EU Scraps Tariff on Fertilizer

BRUSSELS -- The European Union on Monday removed a tariff on a fertilizer from Russia called urea, ending more than a decade of protection for producers in the EU such as Grande Paroisse and Yara International.

The EU said Russian urea exporters, including EuroChem and Nevinnomyssky Azot, were no longer a threat because they sell the farm product "significantly above" a minimum price on which the duty is based. The EU introduced the levy -- the difference between the price floor of 115 euros ($159) per ton and the import price when this is lower -- in 1995 to punish the Russian industry for selling in Europe below domestic prices or below the production cost.

"There is no reason why the Russian exporting producers would apply lower prices if the existing measures were repealed, considering they have managed to sustain much higher prices," the EU said in a decision Monday in Brussels.

Russian companies have 16 percent of the EU's 1.5 billion euro urea market and the bloc's producers, who also face competition from nations such as Croatia and Egypt, have at least 34 percent, the EU said.

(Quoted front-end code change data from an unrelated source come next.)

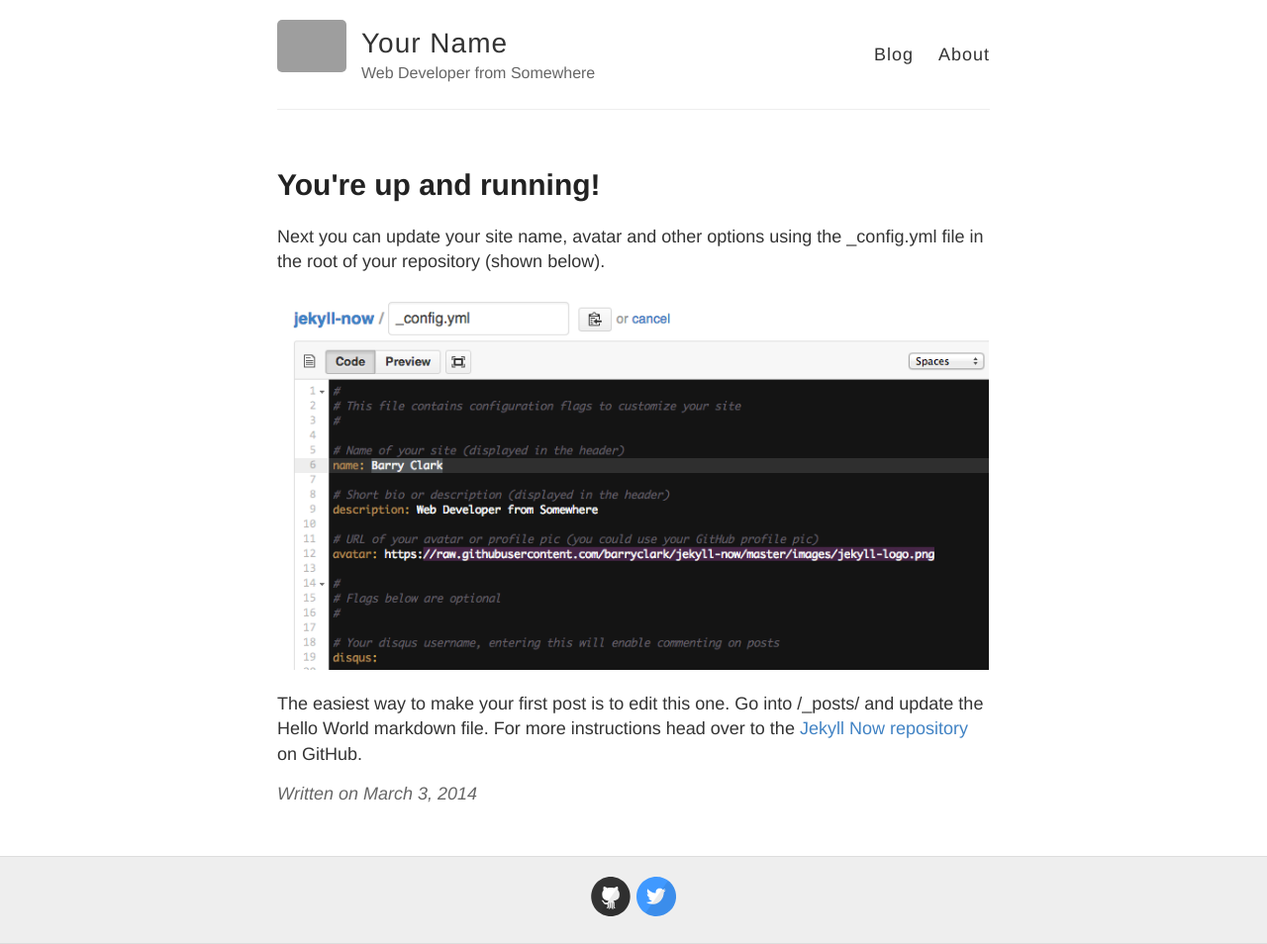
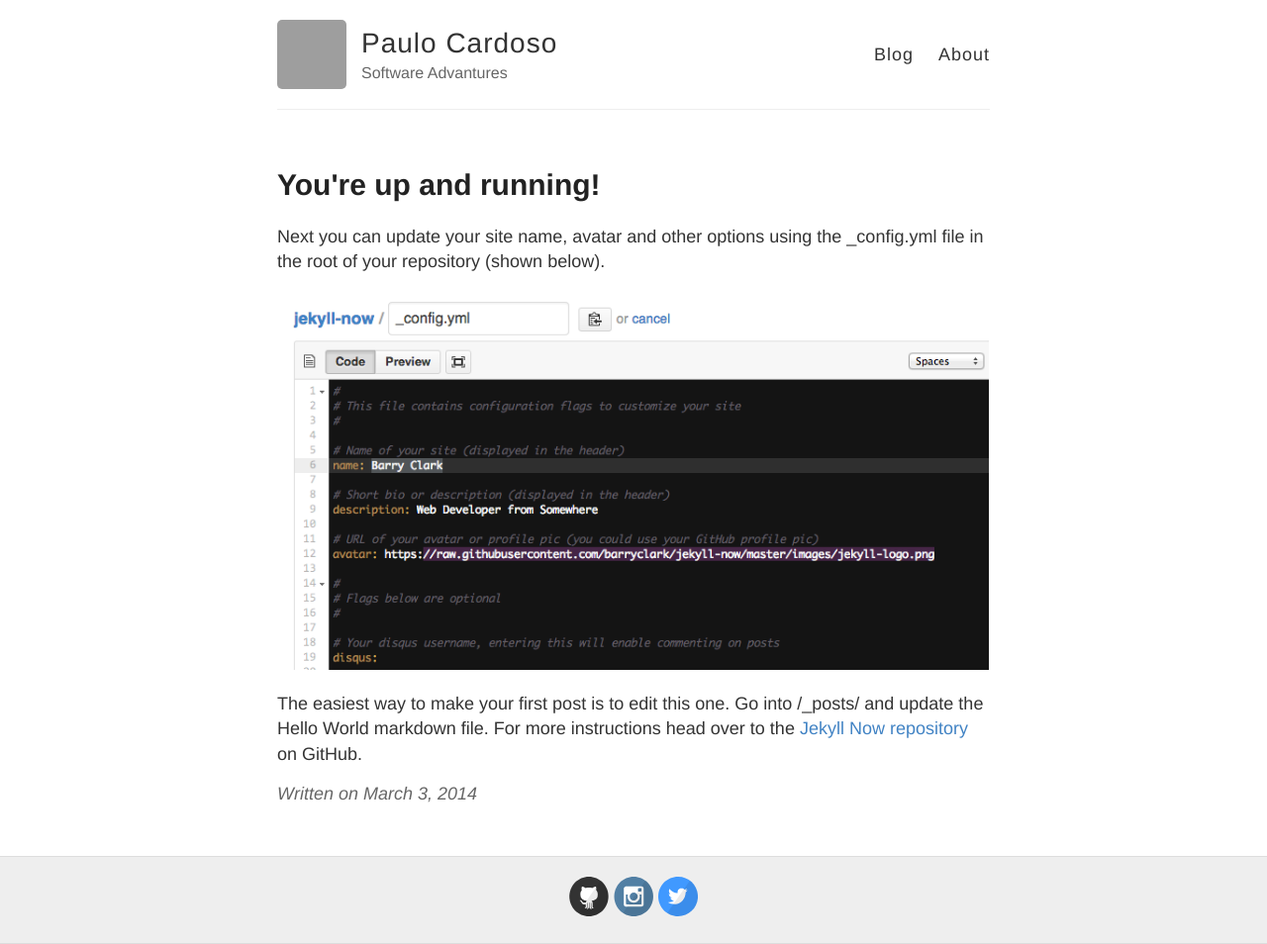
Before and after one commit to paulocardoso/paulocardoso.github.io, a Jekyll site: the page built from _posts/2014-3-3-Hello-World.md, in a window 1280 px wide. Shown: the whole page at 99% size. Built offline with Jekyll 4.4.1, drawn with Linux system fonts in a browser that asks for light colours; grey boxes are pictures that could not be loaded.

Commit message:
Initial Configuration

```diff
--- a/_config.yml
+++ b/_config.yml
@@ -3,13 +3,13 @@
 #
 
 # Name of your site (displayed in the header)
-name: Your Name
+name: Paulo Cardoso
 
 # Short bio or description (displayed in the header)
-description: Web Developer from Somewhere
+description: Software Advantures
 
 # URL of your avatar or profile pic (you could use your GitHub profile pic)
-avatar: https://raw.githubusercontent.com/barryclark/jekyll-now/master/images/jekyll-logo.png
+avatar: https://avatars1.githubusercontent.com/u/2170585?s=400&u=4aecbcc29f7bc64606198d2a0604ce1bcf81ab30&v=4
 
 #
 # Flags below are optional
@@ -21,8 +21,8 @@
   email:
   facebook:
   flickr:
-  github: barryclark/jekyll-now
-  instagram:
+  github: paulocardoso
+  instagram: paulocrdoso
   linkedin:
   pinterest:
   rss: # just type anything here for a working RSS icon
```
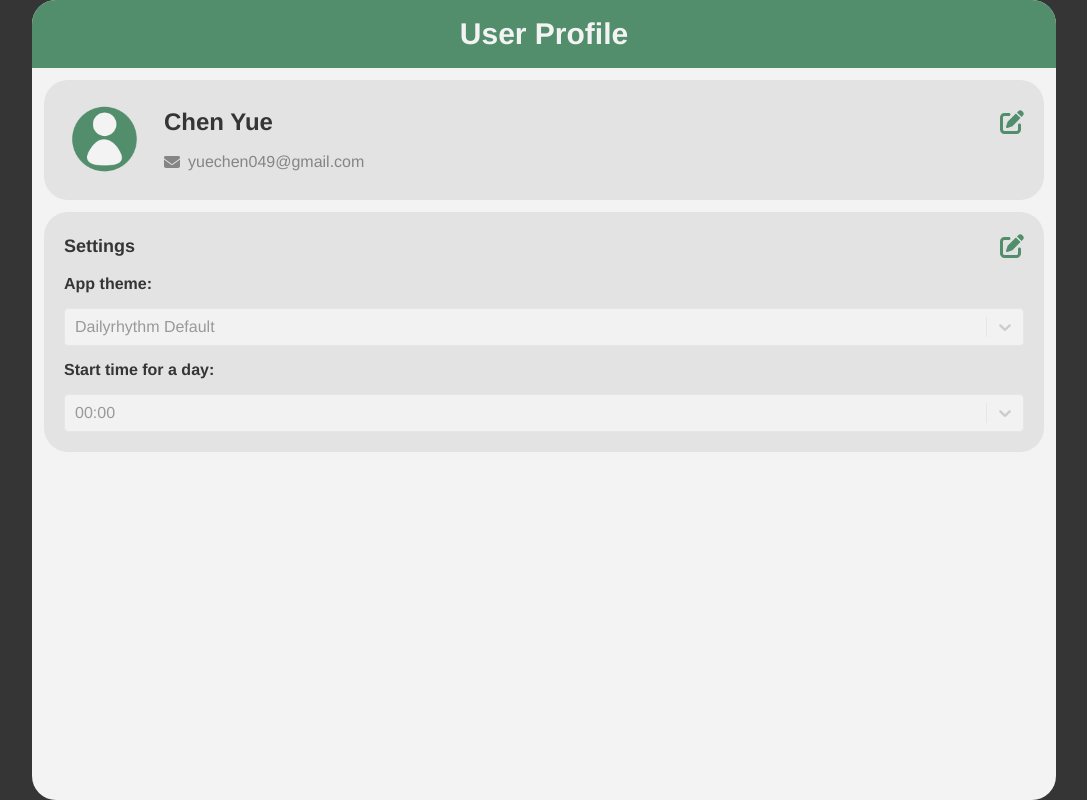
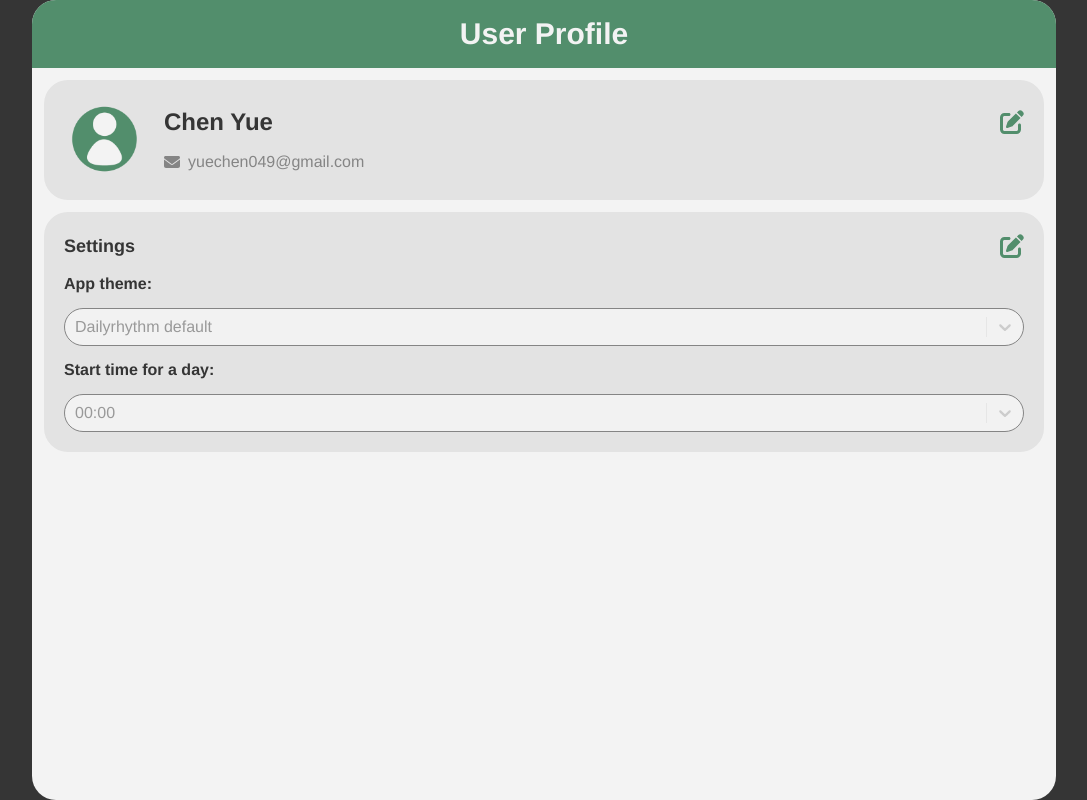
Before and after one commit to cyue49/dailyrhythm, a React (Create React App) app in the folder frontend/: page /profile in a window 1280 px wide. Shown: the whole page, without its empty margins (96-1183 px from the left). Built offline with nearby package versions, Linux system fonts and the light colour scheme.

Commit message:
updated Profile page Settings section ui

```diff
--- a/frontend/src/assets/data/settingsOptions.js
+++ b/frontend/src/assets/data/settingsOptions.js
@@ -1,21 +1,21 @@
 export const themeOptions = [
-    { value: 'default', label: 'Dailyrhythm Default' },
+    { value: 'default', label: 'Dailyrhythm default' },
     { value: 'light', label: 'Light' },
     { value: 'dark', label: 'Dark' }
 ]
 
 export const timeOptions = [
     { value: '00:00', label: '00:00' },
-    { value: '00:01', label: '00:01' },
-    { value: '00:02', label: '00:02' },
-    { value: '00:03', label: '00:03' },
-    { value: '00:04', label: '00:04' },
-    { value: '00:05', label: '00:05' },
-    { value: '00:06', label: '00:06' },
-    { value: '00:07', label: '00:07' },
-    { value: '00:08', label: '00:08' },
-    { value: '00:09', label: '00:09' },
-    { value: '00:10', label: '00:10' },
-    { value: '00:11', label: '00:11' },
-    { value: '00:12', label: '00:12' },
+    { value: '01:00', label: '01:00' },
+    { value: '02:00', label: '02:00' },
+    { value: '03:00', label: '03:00' },
+    { value: '04:00', label: '04:00' },
+    { value: '05:00', label: '05:00' },
+    { value: '06:00', label: '06:00' },
+    { value: '07:00', label: '07:00' },
+    { value: '08:00', label: '08:00' },
+    { value: '09:00', label: '09:00' },
+    { value: '10:00', label: '10:00' },
+    { value: '11:00', label: '11:00' },
+    { value: '12:00', label: '12:00' },
 ]
--- a/frontend/src/components/profile/SettingsCard.js
+++ b/frontend/src/components/profile/SettingsCard.js
@@ -1,38 +1,59 @@
 import React, { useState } from 'react'
 import { FontAwesomeIcon } from '@fortawesome/react-fontawesome'
-import { faPenToSquare } from '@fortawesome/free-solid-svg-icons'
+import { faCircleCheck, faPenToSquare } from '@fortawesome/free-solid-svg-icons'
 import Select from 'react-select'
 import { themeOptions, timeOptions } from '../../assets/data/settingsOptions'
 
 const SettingsCard = () => {
-    const [isEditSettings, setEditSettings] = useState(false)
+    const [isEdit, setIsEdit] = useState(false)
+
+    const selectStyles = {
+        control: (baseStyles, state) => ({
+            ...baseStyles,
+            borderColor: state.isDisabled ? '#858585' : '#528E6C',
+            borderRadius: '25px'
+        }),
+        option: (baseStyles, { isSelected }) => ({
+            ...baseStyles,
+            backgroundColor: isSelected ? '#528E6C' : 'white'
+        })
+    }
+
+    const handleEdit = () => {
+        isEdit ? setIsEdit(false) : setIsEdit(true)
+
+        // todo: handle requests to db
+
+    }
 
     return (
         <div>
             <div className='flex flex-col gap-3 p-5 mx-3 bg-appGray-1 rounded-3xl'>
                 <div className='w-full flex flex-row justify-between items-center'>
                     <span className='font-bold text-lg'>Settings</span>
-                    <FontAwesomeIcon icon={faPenToSquare} className='text-2xl text-appGreen' />
+                    <FontAwesomeIcon icon={isEdit ? faCircleCheck : faPenToSquare} className='text-2xl text-appGreen' onClick={handleEdit} />
                 </div>
 
                 <div className='font-bold'>App theme:</div>
                 <Select
+                    styles={selectStyles}
                     defaultValue={themeOptions[0]}
                     isClearable={false}
                     isLoading={false}
                     isRtl={false}
                     isSearchable={false}
-                    isDisabled={!isEditSettings}
+                    isDisabled={!isEdit}
                     options={themeOptions} />
 
                 <div className='font-bold'>Start time for a day:</div>
                 <Select
+                    styles={selectStyles}
                     defaultValue={timeOptions[0]}
                     isClearable={false}
                     isLoading={false}
                     isRtl={false}
                     isSearchable={false}
-                    isDisabled={!isEditSettings}
+                    isDisabled={!isEdit}
                     options={timeOptions} />
             </div>
         </div>
--- a/frontend/src/components/profile/UserCard.js
+++ b/frontend/src/components/profile/UserCard.js
@@ -1,7 +1,6 @@
 import React from 'react'
 import { FontAwesomeIcon } from '@fortawesome/react-fontawesome'
-import { faEnvelope } from '@fortawesome/free-solid-svg-icons'
-import { faPenToSquare } from '@fortawesome/free-solid-svg-icons'
+import { faEnvelope, faPenToSquare } from '@fortawesome/free-solid-svg-icons'
 
 const UserCard = ({ user }) => {
     return (
```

The 27-nation bloc's removal of the anti-dumping duty marks a defeat for the European Fertilizer Manufacturers Association, which wanted the trade protection prolonged for five years.